OK for kids 9+

Silly but sweet travel comedy says to be true to yourself.

What Parents Need to Know

Parents need to know that this Selena Gomez movie is a "chick flick lite," with as much dating and finding yourself as most made-for-TV movies on Disney or Nickelodeon. More eyebrow-raising than the mild language ("ass," "stupid," "frak") and romance (just a few short-and-sweet kisses) is the product placement, which includes luxury brands like Bulgari jewelry; Oscar de la Renta gowns, and Gucci, Chanel, and Mercedes Benz products/labels. Although the girls obviously do something criminal by impersonating a rich look-alike, the movie's overall lesson is still tied to Gandhi's famous quote: "Be the change you want to see in the world."

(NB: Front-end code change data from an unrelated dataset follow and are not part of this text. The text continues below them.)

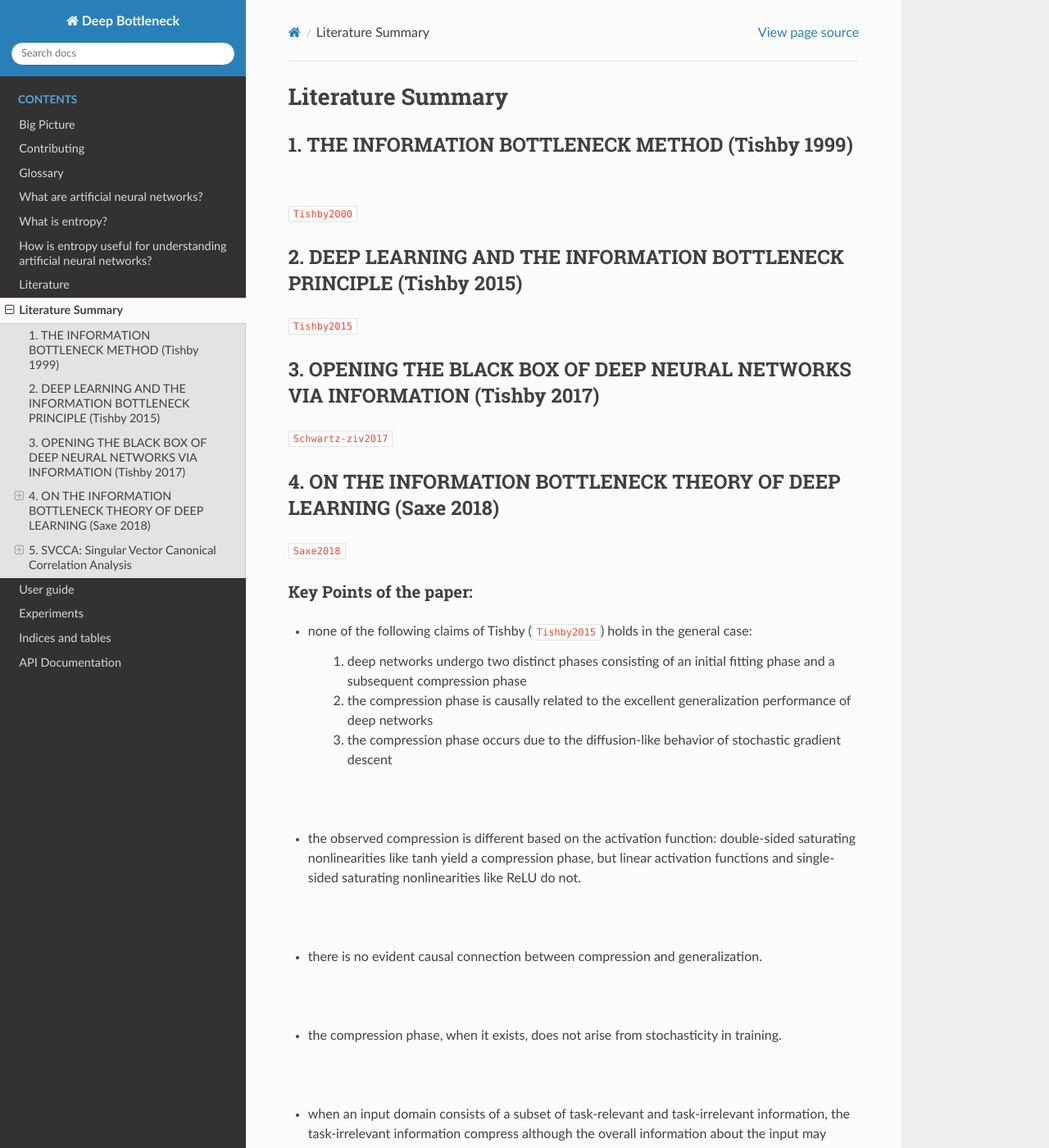
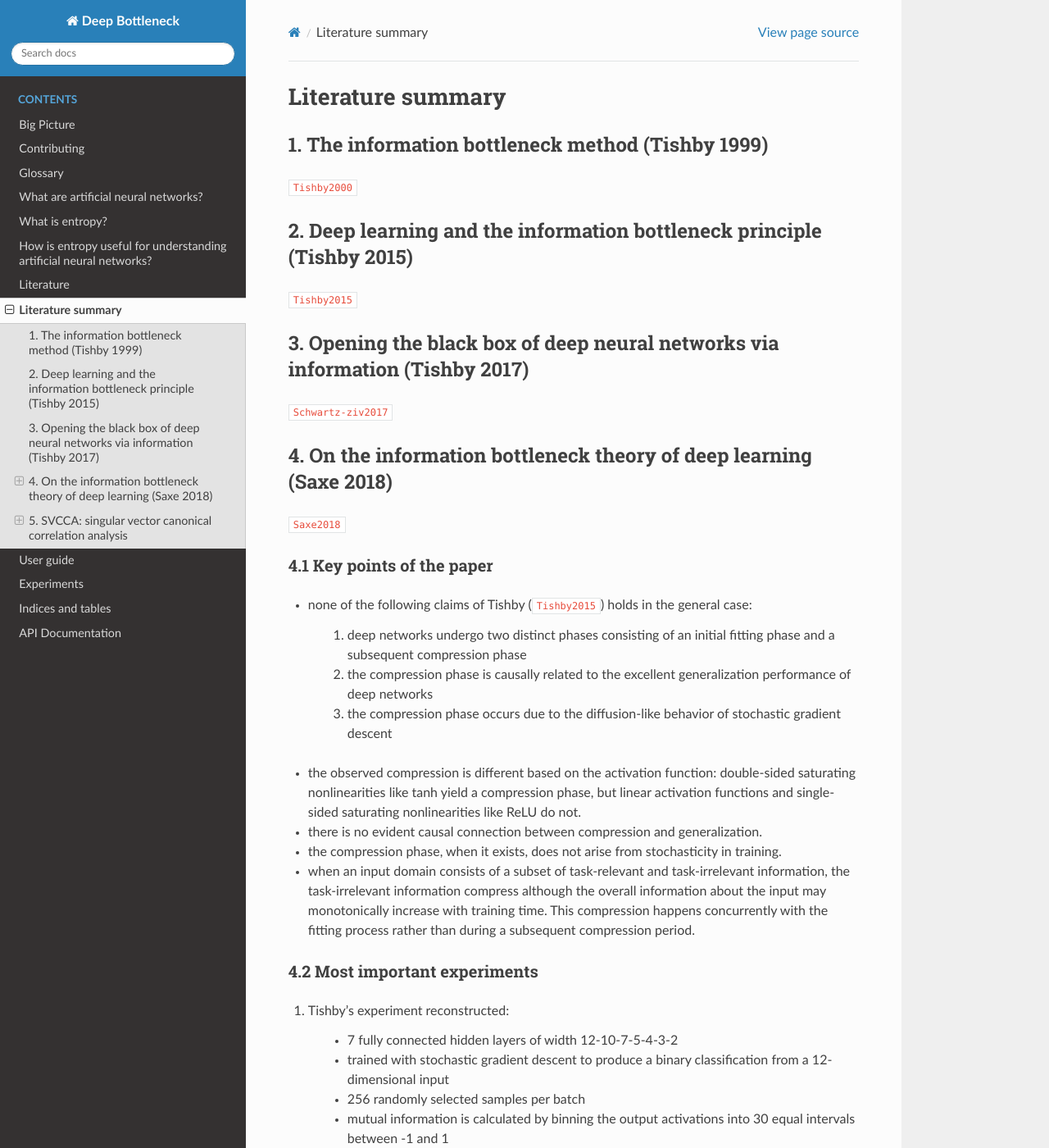
Before and after one commit to neuroinfo-os/deep-bottleneck, a Sphinx documentation site: the page built from docs/literature_summary.rst, in a window 1280 px wide and 1400 px high. Shown: the whole window at 82% size. Built offline with Sphinx 7.4.7 and the Read the Docs theme 2.0.0, drawn with Linux system fonts in a browser that asks for light colours; cross-references to code outside the pages are shown as plain code; some of the changed text lies outside the part shown.

Commit message:
Formatting literature references and adding Philipps PDF document to repo

```diff
--- a/docs/literature_summary.rst
+++ b/docs/literature_summary.rst
@@ -1,27 +1,27 @@
-Literature Summary
+Literature summary
 ==================
 
-1. THE INFORMATION BOTTLENECK METHOD (Tishby 1999)
+1. The information bottleneck method (Tishby 1999)
 --------------------------------------------------
 :cite:`Tishby2000`
 
 
-2. DEEP LEARNING AND THE INFORMATION BOTTLENECK PRINCIPLE (Tishby 2015)
+2. Deep learning and the information bottleneck principle (Tishby 2015)
 -----------------------------------------------------------------------
 :cite:`Tishby2015`
 
 
-3. OPENING THE BLACK BOX OF DEEP NEURAL NETWORKS VIA INFORMATION (Tishby 2017)
+3. Opening the black box of deep neural networks via information (Tishby 2017)
 ------------------------------------------------------------------------------
 :cite:`Schwartz-ziv2017`
 
 
-4. ON THE INFORMATION BOTTLENECK THEORY OF DEEP LEARNING (Saxe 2018)
+4. On the information bottleneck theory of deep learning (Saxe 2018)
 --------------------------------------------------------------------
 :cite:`Saxe2018`
 
-Key Points of the paper:
-^^^^^^^^^^^^^^^^^^^^^^^^
+4.1 Key points of the paper
+^^^^^^^^^^^^^^^^^^^^^^^^^^^
 
 * none of the following claims of Tishby (:cite:`Tishby2015`) holds in the general case:
 
@@ -29,29 +29,19 @@
     #. the compression phase is causally related to the excellent generalization performance of deep networks
     #. the compression phase occurs due to the diffusion-like behavior of stochastic gradient descent
 
-|
-
 * the observed compression is different based on the activation function: double-sided saturating nonlinearities like tanh
   yield a compression phase, but linear activation functions and single-sided saturating nonlinearities like ReLU do not.
 
-|
-
 * there is no evident causal connection between compression and generalization.
 
-|
-
 * the compression phase, when it exists, does not arise from stochasticity in training.
-
-|
 
 * when an input domain consists of a subset of task-relevant and task-irrelevant information, the task-irrelevant information compress
   although the overall information about the input may monotonically increase with training time. This compression happens concurrently
   with the fitting process rather than during a subsequent compression period.
 
-|
-
-Most important Experiments:
-^^^^^^^^^^^^^^^^^^^^^^^^^^^
+4.2 Most important experiments
+^^^^^^^^^^^^^^^^^^^^^^^^^^^^^^
 #. Tishby's experiment reconstructed:
 
     * 7 fully connected hidden layers of width 12-10-7-5-4-3-2
@@ -61,7 +51,7 @@
     * trained on Tishby's dataset
     * tanh-activation function
 
-#. Tishby's experiment reconstructed with ReLu activation:
+#. Tishby's experiment reconstructed with ReLU activation:
 
     * 7 fully connected hidden layers of width 12-10-7-5-4-3-2
     * trained with stochastic gradient descent to produce a binary classification from a 12-dimensional input
@@ -77,25 +67,25 @@
     * trained on MNIST dataset
     * tanh-activation function
 
-#. ReLu-activation function on MNIST:
+#. ReLU-activation function on MNIST:
 
     * 6 fully connected hidden layers of width 784 - 1024 - 20 - 20 - 20 - 10
     * trained with stochastic gradient descent to produce a binary classification from a 12-dimensional input
     * non-parametric kernel density mutual information estimator
     * trained on MNIST dataset
-    * ReLu-activation function
+    * ReLU-activation function
 
-Presentation:
-^^^^^^^^^^^^^
+4.3 Presentation
+^^^^^^^^^^^^^^^^
 
-`Google slides link <https://docs.google.com/presentation/d/1tB-TkvULUd4QvVn5ClDRDko6q8Y1EOdaZnTX3eGtxVc/edit?usp=sharing>`_
+`Click here to open presentation as PDF document. <_static/on_the_information_bottleneck_theory_presentation.pdf>`_
 
 
-5. SVCCA: Singular Vector Canonical Correlation Analysis
+5. SVCCA: singular vector canonical correlation analysis
 --------------------------------------------------------
 :cite:`Raghu2017`
 
-5.1 Key Points of the paper
+5.1 Key points of the paper
 ^^^^^^^^^^^^^^^^^^^^^^^^^^^
 
 - They developed a method that analyses each neuron's activation vector (i.e.
@@ -114,7 +104,7 @@
     * It is fast to compute, which allows more comparisons to be calculated
       than with previous methods.
 
-5.2 Experiment Set-Up
+5.2 Experiment set-up
 ^^^^^^^^^^^^^^^^^^^^^
 
 - **Dataset**: mostly CIFAR-10 (augmented with random translations)
--- a/docs/references.bib
+++ b/docs/references.bib
@@ -59,7 +59,7 @@
 	Eprint = {1706.05806},
 	Journal = {ArXiv e-prints},
 	Keywords = {Statistics - Machine Learning, Computer Science - Machine Learning},
-	Month = June,
+	Month = jun,
 	Primaryclass = {stat.ML},
 	Title = {{SVCCA: Singular Vector Canonical Correlation Analysis for Deep Learning Dynamics and Interpretability}},
 	Year = 2017}
```
Also changed, not shown: other parts of docs/literature_summary.rst (+3 -0 lines), 1 other file.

  • Families can talk about the appeal of mistaken-identity/character-swapping movies. Do we all sometimes wish we could pretend to be someone else? Why? What makes someone else's life seem more desirable?
  • Does this movie make you wish you had fancier/more expensive things? Is that the intent? How does media influence what audiences want?
  • Like a modern-day fairy tale, the girls are all given their very own "prince." Was it necessary for each of the characters to have her own romantic storyline? What kind of message does that send to teens, especially girls?

The good stuff
  • message true2

    Messages: On the one hand, there are positive messages about how money doesn't make you a better person and how you need to be yourself with the person you're interested in romantically. But the girls clearly do something illegal (impersonating someone else; accepting gifts and an all-inclusive vacation that isn't for them) and still "profit" from it. Still, overall the movie's message is that being generous, charitable, and adventurous has nothing to do with whether you're rich and everything to do with your heart.

  • rolemodels true1

    Role models: Because all of the main characters have a lot of growing to do in the movie, they're not necessarily great role models -- but they're not negative ones, either. They're just young women trying to figure out who they are and what they want out of life.

What to watch for
  • violence false1

    Violence: The three main characters tie the real heiress to a chair and gag her with an apple. She doesn't look so much harmed as inconvenienced.

  • sex false1

    Sex: Lots of flirting between the three main characters and their suitors, a few chaste kisses, and a marriage proposal. In beach scenes, viewers see the girls in bikinis and one male love interest shirtless.

  • language false1

    Language: Infrequent use of words like "ass," "crap," "jerk," "stupid," "little monster," "idiot," "frak," and "hoochie heels."

  • consumerism false3

    Consumerism: Several high-end designer products are featured, from a million-dollar Bulgari necklace that's a key plot point to packages sporting Chanel, Gucci, and other labels. Grace is given a pricy Hartmann suitcase as a graduation present and later wears an Oscar de la Renta gown. Also Mercedes Benz and Ford.

  • drugsalcoholtobacco false1

    Drinking, drugs and smoking: Champagne is served at a couple of fancy parties; the main characters who drink it are 21 or 22.